According to him, it would be to the benefit of Nigerians and even the federal and state governments to embrace the option of using concrete for roads in the country, adding that aside from being very cost effective, concrete roads were more durable and that the maintenance cost was near zero.
He said asphalt is no longer in vogue in developed climes, stressing that the construction of concrete road is faster and can last for half a century compared to asphalt, adding that concrete roads are 20 per cent cheaper to build. According to him, in the construction of concrete roads, the cement raw materials are readily available while asphalt is imported into the country.
Similarly, the Nigerian Institution of Structural Engineers (NISTRUCTE) has called on the nation to switch over to the use of concrete for road construction.
President of the Institution, Samuel Ilugbekhai, said: “concrete pavements have been found durable and last longer than bituminous roads. The time has come when Nigeria should step up the use of concrete for roads especially now that the country has increased its potential to produce cement at lower prices and even exporting to other countries”.
He regretted that the country’s dilapidated roads have become death traps while the economic cost to the nation is becoming too high.
Also, the Chairman of Sea Dredge Construction Company, Ayo Folorunsho said concrete roads are the future and the way to go, even though the cost may be high on the short run, it will be economical on the long term given the increasing capacity of cement companies in Nigeria.
Nigeria’s huge market size, high urbanisation rate of 3.5%, low per capital cement consumption of 125kg and estimated housing deficit of 17 million are key drivers of growth for the Nigerian Cement Industry in the medium term…The frequency of road and bridge reconstruction as well as rehabilitation of social infrastructure emphasises government’s continued patronage of the industry but also widens the demand-supply gap which currently exists if utilisation of the commodity does not increase in comparison with the expansion projects.
He said more people die from bad roads than collapsed buildings, urging the country to take the issue of concrete pavements more seriously.
Similarly, the Permanent Secretary, Federal Ministry of Works, D.S. Kigbu called on Structural Engineers to champion what he called ‘structural integrity and reliability.’
He regretted the number of Nigerians dying as a result of bad structures and tasked the engineers to step up action to put an end to collapse of structures and other engineering problems.
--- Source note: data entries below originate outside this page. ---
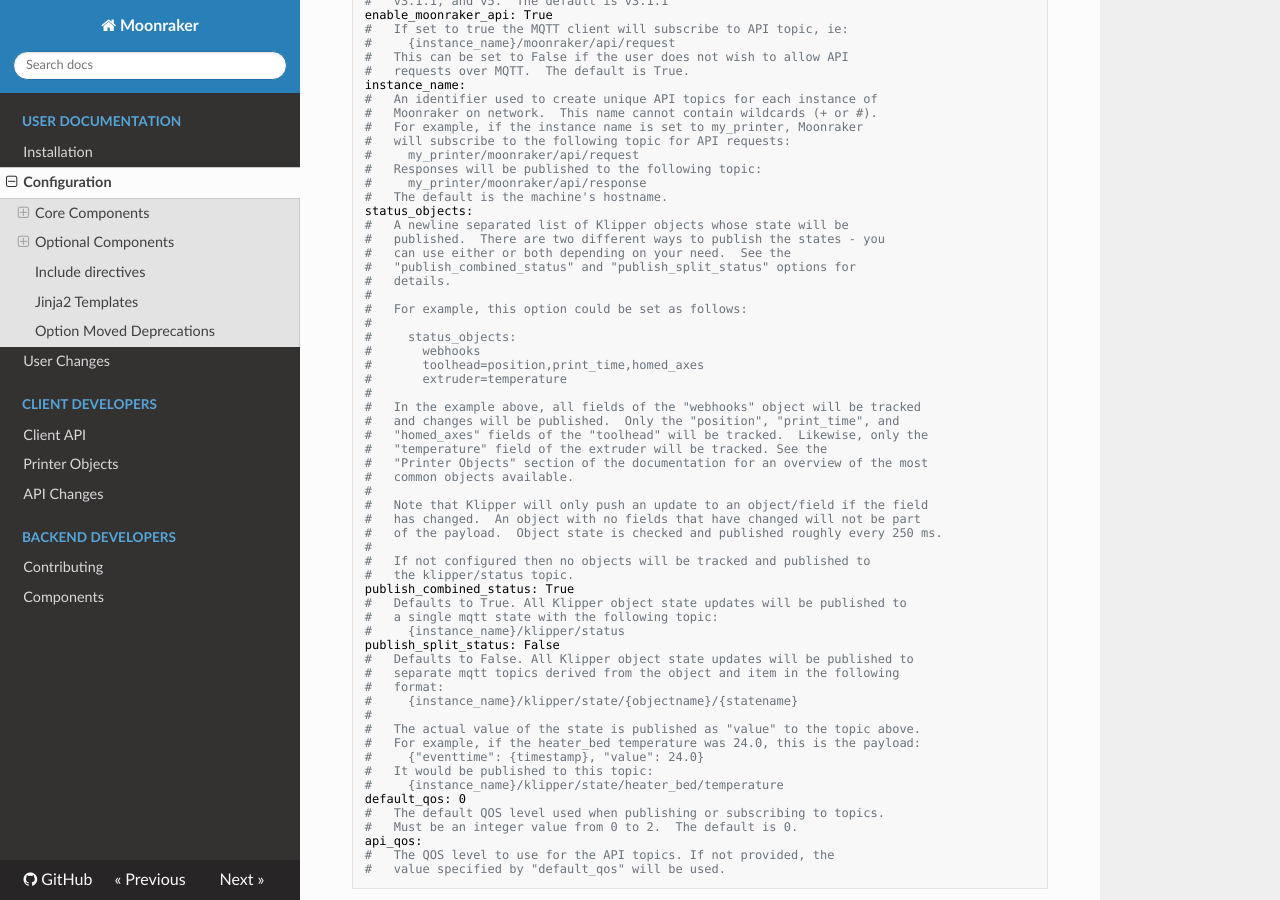
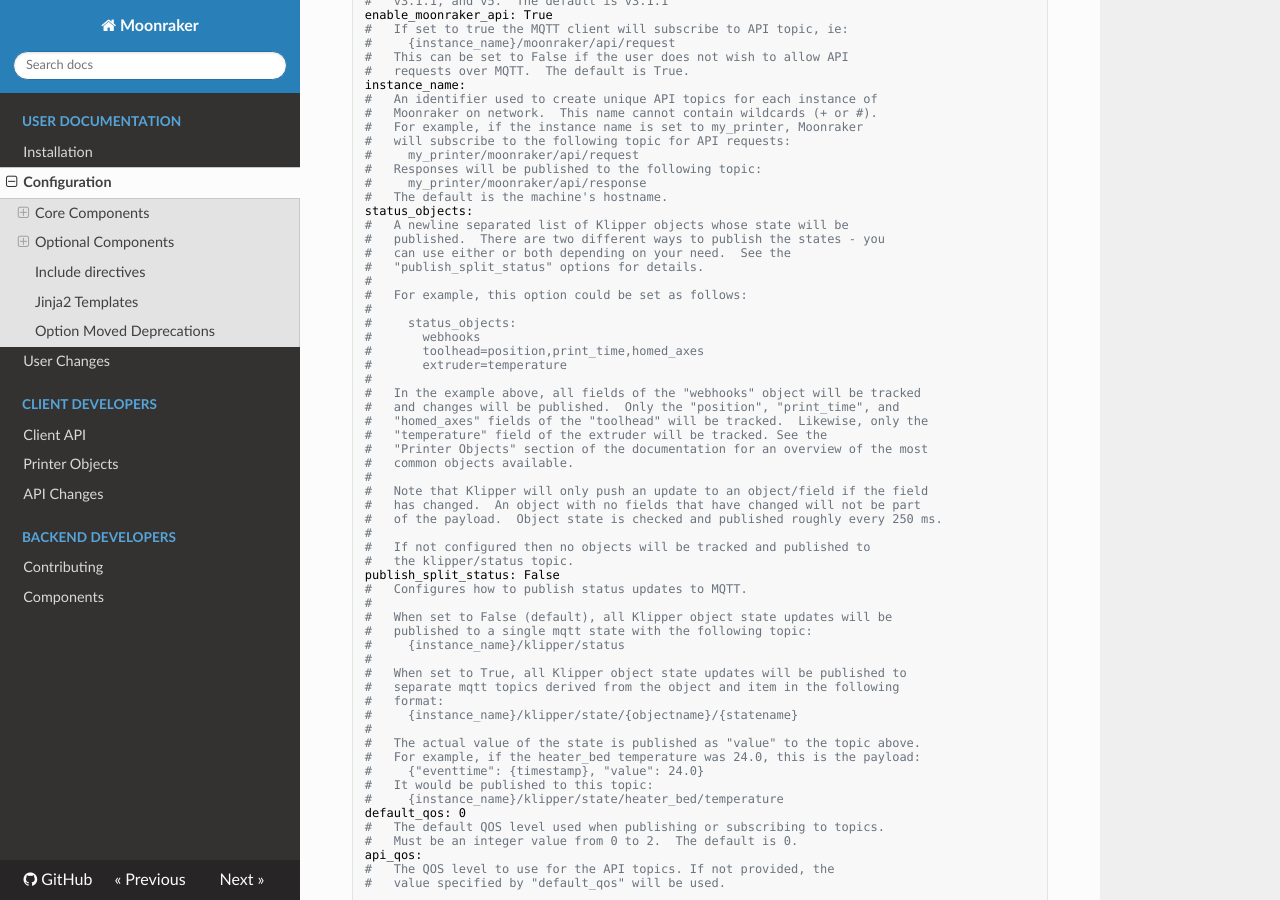
Before and after one commit to Arksine/moonraker, an MkDocs documentation site: the page built from docs/configuration.md, in a window 1280 px wide and 900 px high, scrolled down 24371 px. Built offline with MkDocs 1.6.1, drawn with Linux system fonts in a browser that asks for light colours; nearby versions of some CDN libraries.

Commit message:
Update configuration options to only use publish_split_status

```diff
--- a/docs/configuration.md
+++ b/docs/configuration.md
@@ -1486,8 +1486,7 @@ status_objects:
 #   A newline separated list of Klipper objects whose state will be
 #   published.  There are two different ways to publish the states - you
 #   can use either or both depending on your need.  See the
-#   "publish_combined_status" and "publish_split_status" options for
-#   details.
+#   "publish_split_status" options for details.
 #
 #   For example, this option could be set as follows:
 #
@@ -1509,12 +1508,14 @@ status_objects:
 #
 #   If not configured then no objects will be tracked and published to
 #   the klipper/status topic.
-publish_combined_status: True
-#   Defaults to True. All Klipper object state updates will be published to
-#   a single mqtt state with the following topic:
+publish_split_status: False
+#   Configures how to publish status updates to MQTT.
+#
+#   When set to False (default), all Klipper object state updates will be
+#   published to a single mqtt state with the following topic:
 #     {instance_name}/klipper/status
-publish_split_status: False
-#   Defaults to False. All Klipper object state updates will be published to
+#
+#   When set to True, all Klipper object state updates will be published to
 #   separate mqtt topics derived from the object and item in the following
 #   format:
 #     {instance_name}/klipper/state/{objectname}/{statename}
```
Also changed, not shown: 1 other file.
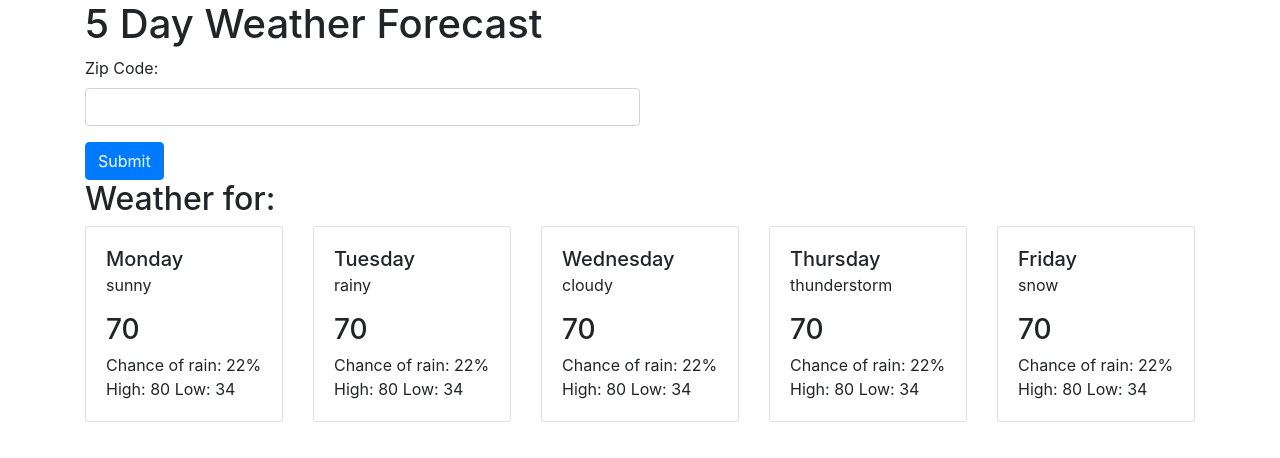
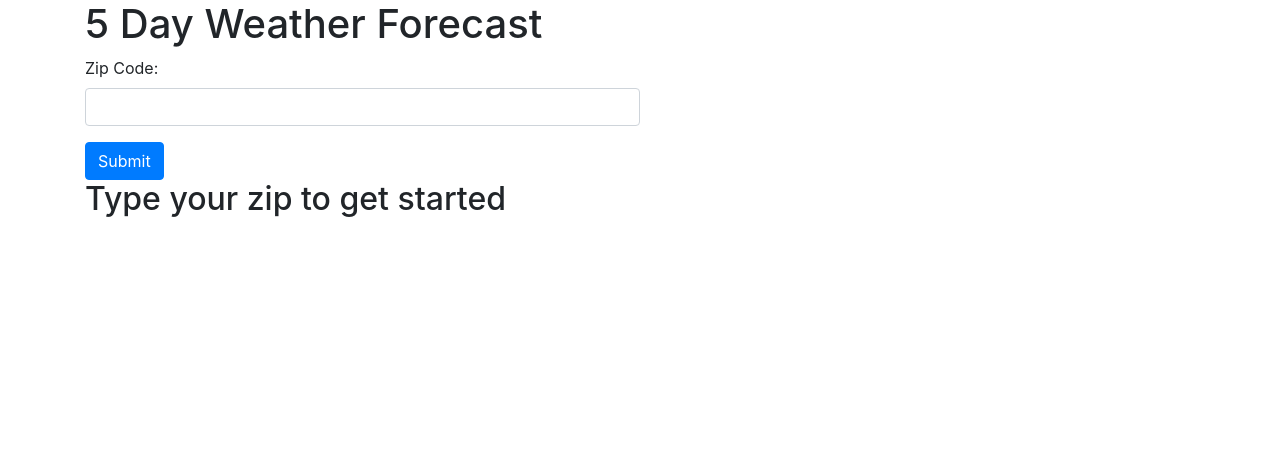
Before and after one commit to t-fa/weatherforecast, a React (Create React App) app: page / in a window 1280 px wide. Shown: the top 458 px of the page. Built offline with nearby package versions, Linux system fonts and the light colour scheme; no server answers.

Commit message:
Added conditional rendering to App component

```diff
--- a/src/App.js
+++ b/src/App.js
@@ -9,6 +9,7 @@ class App extends React.Component {
     super(props);
     this.state = {
       zip: '',
+      ajax: false,
       weather: []
     }
     this.getZip = this.getZip.bind(this);
@@ -23,12 +24,12 @@ class App extends React.Component {
 
   submitZip(event){
     event.preventDefault();
-    let url = `http://api.openweathermap.org/data/2.5/weather?zip=${this.state.zip},us&units=imperial&APPID=${APIKEY.APIKEY}`
+    let url = `http://api.openweathermap.org/data/2.5/forecast?zip=${this.state.zip},us&units=imperial&APPID=${APIKEY.APIKEY}`
     fetch(url)
     .then(res => res.json())
     .then((data) => {
       this.setState({ weather: data })
-      console.log(this.state.weather);
+      this.setState({ ajax: true })
     })
     .catch(console.log)
   }
@@ -44,9 +45,9 @@ class App extends React.Component {
           </div>
           <button type="submit" className="btn btn-primary" onClick={this.submitZip}>Submit</button>
         </form>
-        <Weather
-        weather={this.state.weather}
-        />
+        {this.state.ajax
+        ? <Weather weather={this.state.weather} />
+        : <h2>Type your zip to get started</h2> }
       </div>
     );
   }
@@ -59,7 +60,9 @@ class Weather extends React.Component {
   render() {
     return (
       <div>
-        <h2>Weather for: {this.props.weather.name}</h2>
+        <h2>Weather for: {this.props.weather.city.name}</h2>
+
+
         <div className="row">
           <Day
           day="Monday"
```
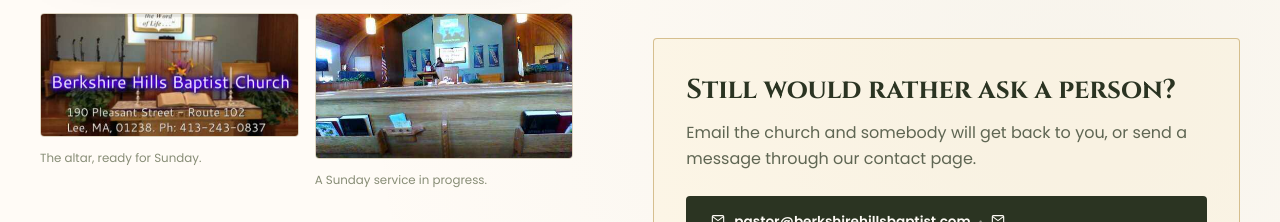
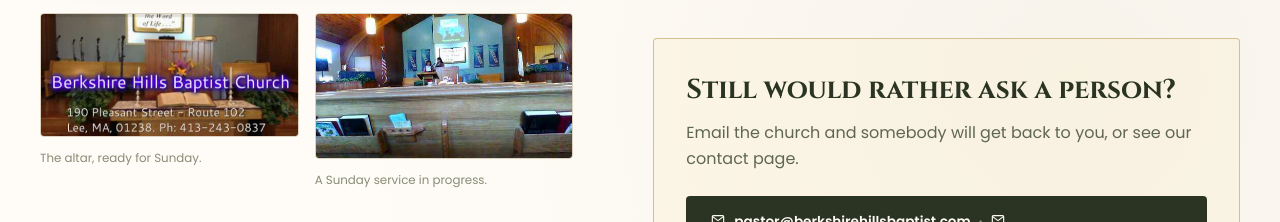
Before and after one commit to edesent/berkshire-hills-baptist, a Next.js app: page /visit in a window 1280 px wide. Shown: the part 2048-2270 px from the top of the page. Built offline with nearby package versions, Linux system fonts and the light colour scheme.

Commit message:
Plan a Visit page now points to email instead of a message form

```diff
--- a/src/app/visit/page.tsx
+++ b/src/app/visit/page.tsx
@@ -180,7 +180,7 @@ export default function VisitPage() {
                   </h2>
                   <p className="mt-3 leading-relaxed text-text-light">
                     Email the church and somebody will get back to you, or
-                    send a message through our contact page.
+                    see our contact page.
                   </p>
                   <div className="mt-6 flex flex-wrap items-center gap-3">
                     <Email
```
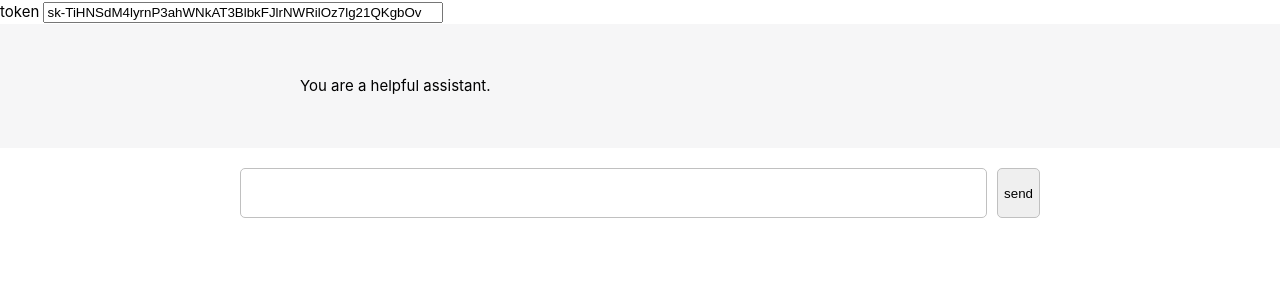
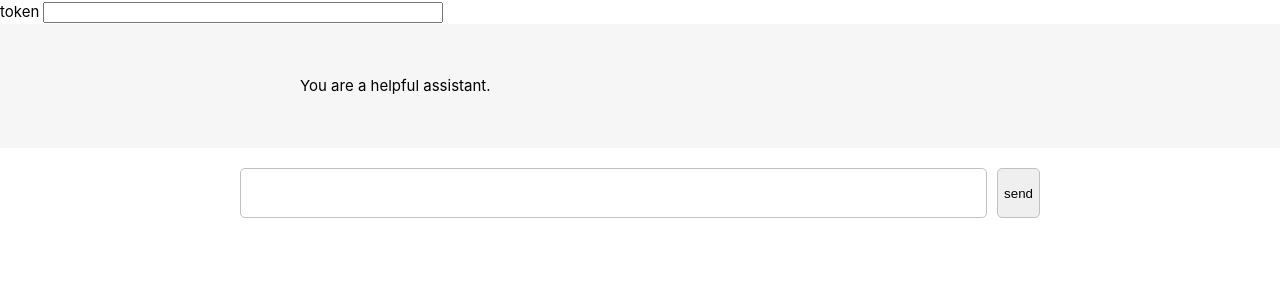
Before and after one commit to wbxl2000/chatgpt-client-vue3, a Vue app: page / in a window 1280 px wide. Shown: the top 300 px of the page. Built offline with nearby package versions, Linux system fonts and the light colour scheme.

Commit message:
chore: remove token

```diff
--- a/src/App.vue
+++ b/src/App.vue
@@ -5,7 +5,7 @@ import { marked } from 'marked';
 import hljs from 'highlight.js';
 
 const question = ref<string>();
-const token = ref<string>("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");
+const token = ref<string>("");
 const messages = ref<any[]>([{ "role": "system", "content": "You are a helpful assistant." }]);
 const areaElement = ref();
 
--- a/vite.config.ts
+++ b/vite.config.ts
@@ -5,6 +5,7 @@ import vue from '@vitejs/plugin-vue'
 
 // https://vitejs.dev/config/
 export default defineConfig({
+  base: "./",
   plugins: [vue()],
   resolve: {
     alias: {
```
The President of the Nigerian Society of Engineers (NSE), Isaac Ademola Olorunfemi, said the Society was considering an Infrastructural Scorecard for states in the country to ginger governments in their developmental strides.
Agusto & Co believes that public private partnerships (PPP) are the key opportunities for continuous growth in the Nigerian Cement Industry in the short to medium term considering the slowdown in revenue accruing to FGN amidst fiscal discipline and stringent debt management practices.
Cement demand is closely linked to the overall economic growth, particularly the housing and infrastructure sector. With the federal government providing a boost to the infrastructure and various housing projects coming up in urban as well as rural areas, the cement sector has enough scope for development in the future.
The weakness in the international crude oil prices and other commodities should help bring costs under control and improve profitability of the sector. If inflation comes under control, a likely lowering of interest rates would be a big positive for the cement sector. Despite the current challenges that dent the growth of the industry, the long term drivers for growth remain intact. Higher government spending on infrastructure, robust growth in rural housing and rising per capita incomes are likely to augur well for the cement sector.